"We've been sitting at the end of prayer each day and praying for peace," Yasmine Gharbieh, an eighth grader at Garland's Muslim school Brighter Horizons Academy, told VICE News. "Yes, we do feel scared to go out here with our headscarves, but our faith is stronger. We wear our scarf by choice, to represent the religion of peace."
While the Muslim school addressed the shooting, most teachers at Naaman Forest Academy — the high school that owns the Curtis Culwell Center, where the convention was held — only mentioned the attack in passing on Monday, students and parents said.

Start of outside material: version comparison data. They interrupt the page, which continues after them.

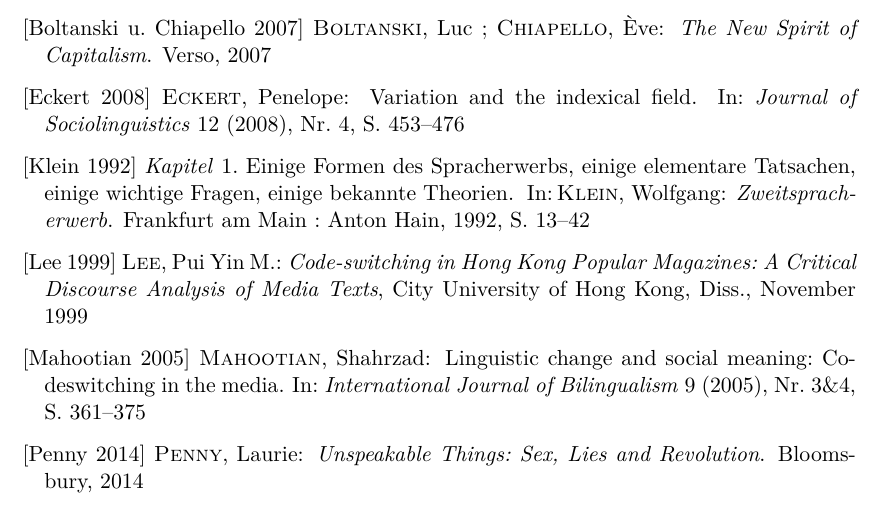
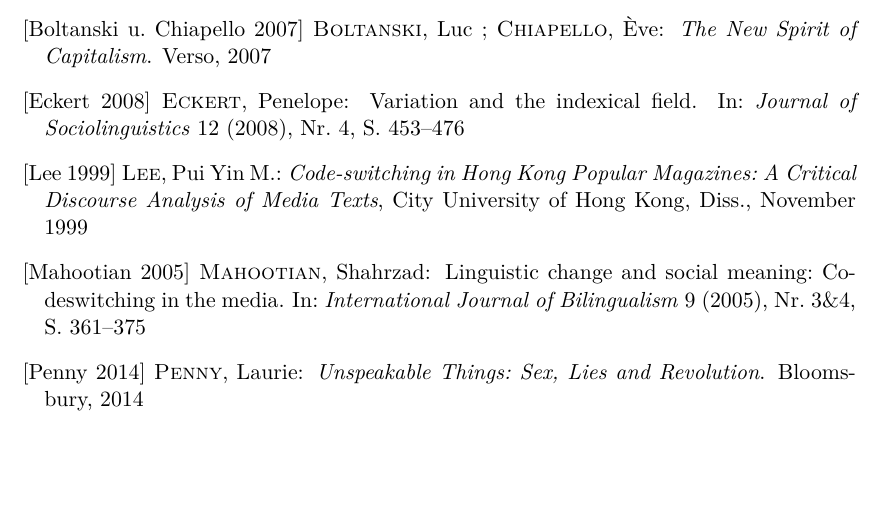
Before and after one commit to lusy/hausarbeiten, a LaTeX document (spanishNYC/hausarbeit/main.tex, which reads spanishNYC/hausarbeit/literature.bib): part of page 21 of 21, cut so that both start at the same text, the shorter picture padded with empty space. Compiled offline with pdfLaTeX.

Commit message:
spanishNYC: remove Klein92 from refs

```diff
--- a/spanishNYC/hausarbeit/literature.bib
+++ b/spanishNYC/hausarbeit/literature.bib
@@ -22,16 +22,6 @@
   volume = {12},
   number = {4},
   pages = {453--476}
-}
-
-@inbook{Klein92,
-  author = {Klein, Wolfgang},
-  title = {Zweitspracherwerb},
-  year = {1992},
-  publisher = {Anton Hain},
-  address = {Frankfurt am Main},
-  pages = {13--42},
-  chapter = {1. Einige Formen des Spracherwerbs, einige elementare Tatsachen, einige wichtige Fragen, einige bekannte Theorien}
 }
 
 @phdthesis{Lee99,
```
Also changed, not shown: spanishNYC/hausarbeit/2-Grundlagen.tex (+0 -4 lines).
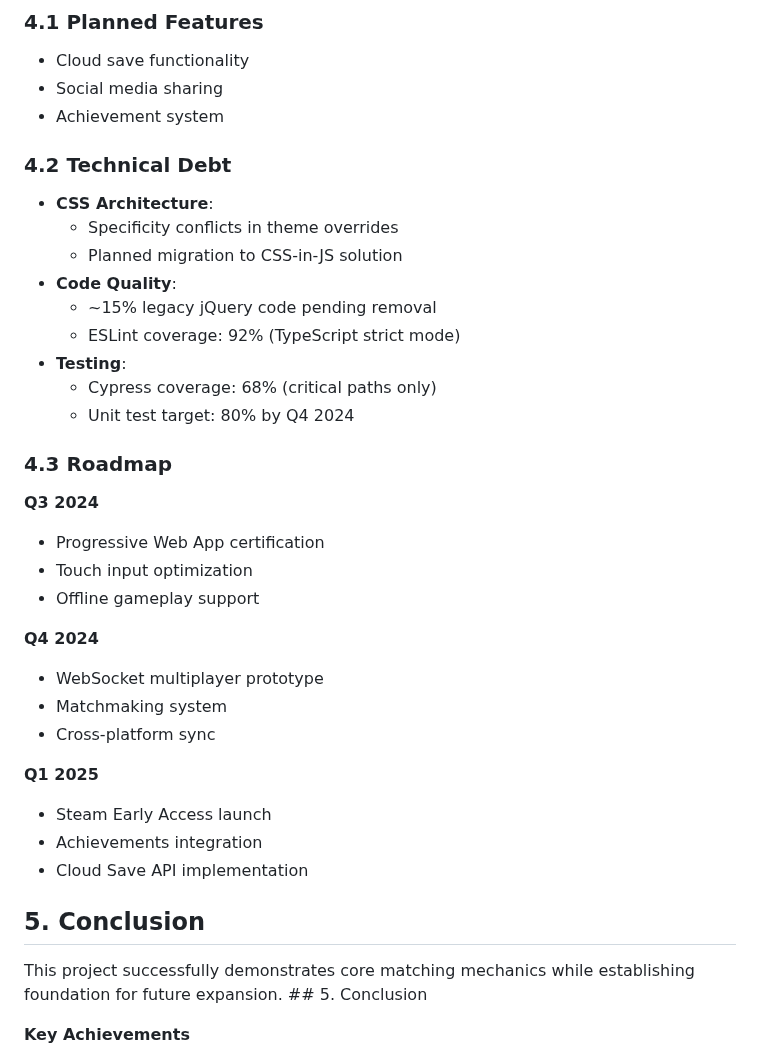
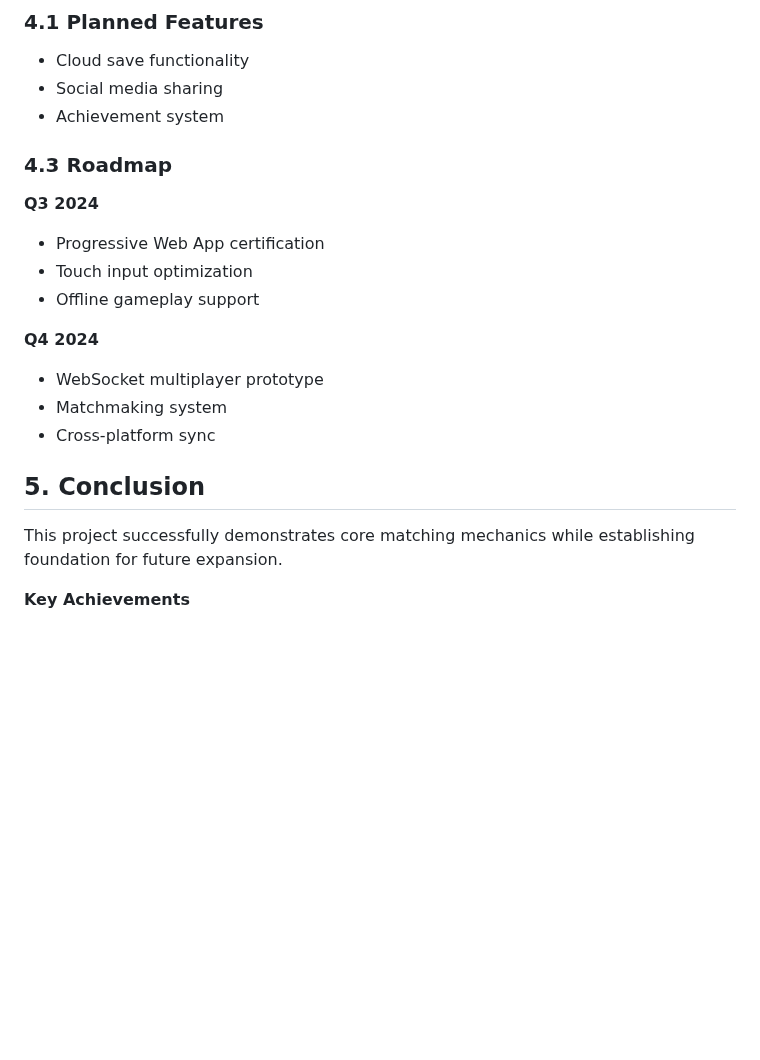
Before and after one commit to Jimmyu2foru18/SachisPookies, a Markdown page: Final.md, the part around one of its changes. GitHub-like rendering; blank space fills up the shorter version.

Commit message:
Revise Final.md by removing unnecessary sections
Removed visual guides and technical debt sections from the documentation.

```diff
--- a/Final.md
+++ b/Final.md
@@ -105,17 +99,6 @@ flowchart TD
 - Cloud save functionality
 - Social media sharing
 - Achievement system
-
-### 4.2 Technical Debt
-- **CSS Architecture**:
-  - Specificity conflicts in theme overrides
-  - Planned migration to CSS-in-JS solution
-- **Code Quality**:
-  - ~15% legacy jQuery code pending removal
-  - ESLint coverage: 92% (TypeScript strict mode)
-- **Testing**:
-  - Cypress coverage: 68% (critical paths only)
-  - Unit test target: 80% by Q4 2024
 
 ### 4.3 Roadmap
 **Q3 2024**
@@ -128,13 +111,8 @@ flowchart TD
 - Matchmaking system
 - Cross-platform sync
 
-**Q1 2025**
-- Steam Early Access launch
-- Achievements integration
-- Cloud Save API implementation
-
 ## 5. Conclusion
-This project successfully demonstrates core matching mechanics while establishing foundation for future expansion. ## 5. Conclusion
+This project successfully demonstrates core matching mechanics while establishing foundation for future expansion.
 
 **Key Achievements**
 - Delivered core gameplay loop with 98% reliability
```
Also changed, not shown: other parts of Final.md (+0 -6 lines).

"Today in first period, kids were saying the Muslim student planted bombs… they were saying it was his fault," Naaman Forest 11th grader Tina said outside the school Monday afternoon. "The teacher went along with it. Everybody was laughing."
Tina and her classmate giggled in the parking lot as they reminisced about the jokes, but they insisted there is no discrimination at their school.
"I didn't agree with the event, but I wasn't about to tell my students that."
Most faculty inside the high school — a sweeping brick building with dozens of flags of different nations lining the airy entrance —said they couldn't comment on Sunday's incident, but one teacher who requested anonymity told VICE News he didn't feel it was appropriate to broach the subject with his students.
"I didn't agree with the event," he said of the cartoon contest, "but I wasn't about to tell my students that."
Other impassioned Garland residents argued that AFDI had every right to hold a free speech event — and claimed the January conference held by Muslim had been just as incendiary.
"It put people on high alert… because it was a bunch of Muslims," one longtime Garlander, who requested to remain anonymous, told VICE News over his beer in the Buffalo Wild Wings by the center.
The Garland Independent School District rented the space to AFDI — in line with its "non-discriminatory" policy — but officials are now reviewing these guidelines, according to local media. The center is used for graduations, standardized testing, and a wide array of special events. The district's spokesman did not return repeated requests for comment from VICE News.
While the staging of the "Muhammad Art Exhibit and Contest" remains divisive, Garland's residents are uniting in praise of their local police force, which quickly took down the two gunmen. Even one innocent bystander named Miguel, who was apprehended by police during the incident, told VICE News he agrees with the officers' approach.
"The place looked like the president was here. The cops had watchtowers everywhere, with cops standing on top holding guns," he told VICE News.
Miguel said that had driven to the center to watch and take photos of any potential protests, but when he saw no one was demonstrating, he started driving away — and then heard a string of gunshots. He pulled over his car, and once the scene was quiet, he stepped outside to take photographs, but was soon handcuffed and taken to the precinct for questioning. He was released hours later. Miguel was the only man arrested in the wake of the failed attacks, police officer Joe Harn told VICE News.
Harn, who's been an officer here the past 35 years, told VICE News that most disputes in Garland are domestic, and are between neighbors or friends.
"I don't remember ever having anything like this in Garland," he said.
Follow Meredith Hoffman on Twitter: @MerHoffman